This reaction by his wife is a sharp contrast to Williams' own usual take on firearms. Following the shooting at Fort Hood in early April, Williams responded to a question by Fox News' Eric Bolling, regarding the efficacy of gun-free zones, by stating, "I think we need America to be a gun free zone." This isn't the first time Williams expressed anti-gun sentiments.
During the June 29, 2008, Fox News Sunday Roundtable, Juan Williams expressed his displeasure with the Supreme Court's decision that week in District of Columbia v. Heller, affirming an individual right to keep and bear arms. Williams told his fellow panelists, "I mean, the idea that the court would act as if the Constitution is not a living document and act as if the Constitution is written to apply to a time when we have, you know, these automatic firearms… well, of course, the court's like out of touch with the realities." Later on, Williams remarked, "Guns do not make me feel secure. Guns scare me. And it seems to me that we have an invitation here to have more guns." A January 17, 2000, Boston Globe opinion piece reported Williams as having stated, "I don't understand why we're piddling around. We should talk about getting rid of guns in this country."

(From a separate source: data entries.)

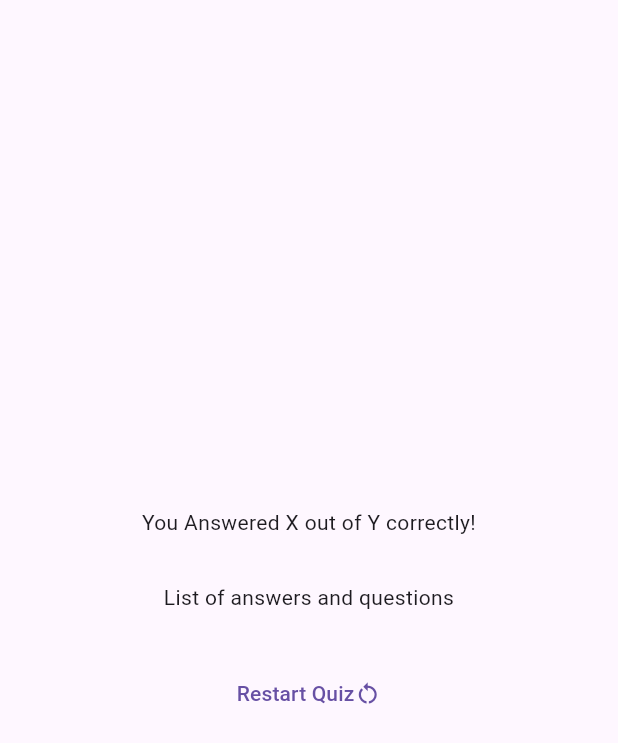
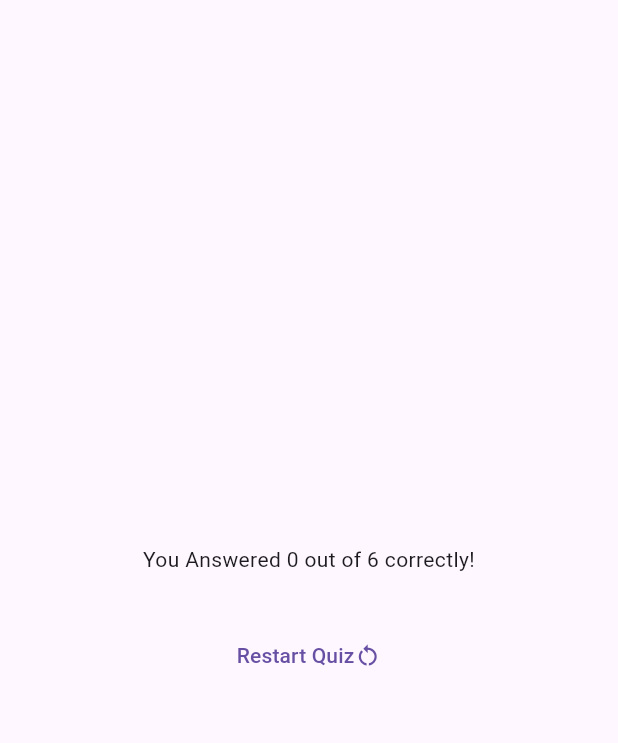
Before and after one commit to salah3mer110/simple-quiz-app-flutter, a Flutter app: the ResultsScreen widget shown alone on an empty page, opened directly with empty values, on a phone screen of 412 x 824 dp. Shown: the top 743 px of the screen. Run offline on Flutter 3.47's test engine with Material 3 defaults, Android fonts, the phone set to English and light mode, and no system bars; our stand-ins replace google_fonts.

Commit message:
Adding replacing dummy data to actual data in results screen

```diff
--- a/lib/questions_summary.dart
+++ b/lib/questions_summary.dart
@@ -10,7 +10,8 @@ class QuestionsSummary extends StatelessWidget {
         return Row(
           children: [
             Text(((el['question_index'] as int) + 1).toString()),
-            Column(
+            Expanded(
+              child: Column(
                 children: [
                   Text((el['question'] as String)),
                   SizedBox(height: 5),
@@ -18,6 +19,7 @@ class QuestionsSummary extends StatelessWidget {
                   Text((el['correct_answer'] as String)),
                 ],
               ),
+            ),
           ],
         );
       }).toList(),
--- a/lib/results_screen.dart
+++ b/lib/results_screen.dart
@@ -22,6 +22,12 @@ class ResultsScreen extends StatelessWidget {
 
   @override
   build(BuildContext context) {
+    final summaryData = getSummaryData();
+    final numTotalQuestions = questions.length;
+    final numCorrectQuestions = summaryData
+        .where((element) => element['user_answer'] == element['correct_answer'])
+        .length;
+
     return SizedBox(
       width: double.infinity,
       child: Container(
@@ -29,17 +35,12 @@ class ResultsScreen extends StatelessWidget {
         child: Column(
           mainAxisAlignment: MainAxisAlignment.center,
           children: [
-            const Text(
-              'You Answered X out of Y correctly!',
+            Text(
+              'You Answered $numCorrectQuestions out of $numTotalQuestions correctly!',
               textAlign: TextAlign.center,
             ),
             const SizedBox(height: 30),
-            const Text(
-              'List of answers and questions',
-              textAlign: TextAlign.center,
-            ),
-            const SizedBox(height: 30),
-            QuestionsSummary(getSummaryData()),
+            QuestionsSummary(summaryData),
             TextButton(
               onPressed: () {},
               child: Row(
```
Lines whose indentation alone changed are shown as unchanged.
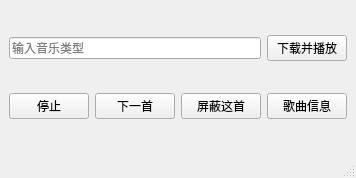
iwxyi/EmotionSongsPlayer, file mainwindow.ui: the form before one commit.
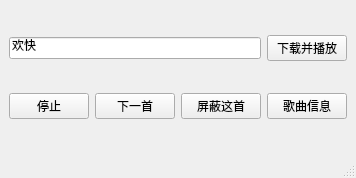
The form after the commit.

Commit message: 添加歌单获取

Diff of the .ui file:
```diff
--- a/mainwindow.ui
+++ b/mainwindow.ui
@@ -6,7 +6,7 @@
    <rect>
     <x>0</x>
     <y>0</y>
-    <width>335</width>
+    <width>338</width>
     <height>178</height>
    </rect>
   </property>
@@ -19,6 +19,9 @@
      <layout class="QHBoxLayout" name="horizontalLayout">
       <item>
        <widget class="QLineEdit" name="lineEdit">
+        <property name="text">
+         <string>欢快</string>
+        </property>
         <property name="placeholderText">
          <string>输入音乐类型</string>
         </property>
```
Left out of the diff: 2 changed lines with no effect on the pictures. The commit also changes 2 other files.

It's only natural that Williams' wife would want a gun during her encounter with the criminal. The work of Florida State Professor of Criminology Gary Kleck determined that "[r]obbery and assault victims who used a gun to resist were less likely to be attacked or to suffer an injury than those who used any other methods of self-protection or those who did not resist at all." Further, in recent months, top law enforcement officials in both Milwaukee and Detroit have spoken out about the importance of privately held firearms as a means of deterring crime and protecting law-abiding citizens from violent criminals.
Williams' wife's experience with grand theft auto is unfortunate, and we are glad she apparently was not harmed during the incident. Yet having experienced victimization first hand, she instinctively understood the value of being armed. Needless to say, many criminals are not content simply to abscond with property or are desperate and determined enough to hurt others to get what they want.
Some gun control proponents simply lack the prudence or empathy to imagine themselves at the mercy of a violent criminal. This is often especially true of the rich and famous, epitomized by Michael Bloomberg, who live in fortified compounds and are attended by private security guards paid to confront whatever danger might present itself. These elites consider facing physical risk to be someone else's job, just like the servants who take out their garbage or clean their toilets. Most Americans, however, are not so fortunate. If they and their loved ones are going to be protected at all from violent crime, they must see to it themselves.
A close encounter with crime can be an eye-opening experience; one that drives home the very practical value of the rights protected by the Second Amendment. Only time will tell if the frightening experience his wife suffered will change Juan Williams' outlook on firearms. In the meantime, more and more Americans – and women in particular – are choosing not to wait for their first run-in with a desperate criminal before experiencing the benefit of being armed for self-protection. Even if that encounter never arrives, the peace of mind that comes from being prepared for it is, for many, reason enough to exercise their right to bear arms.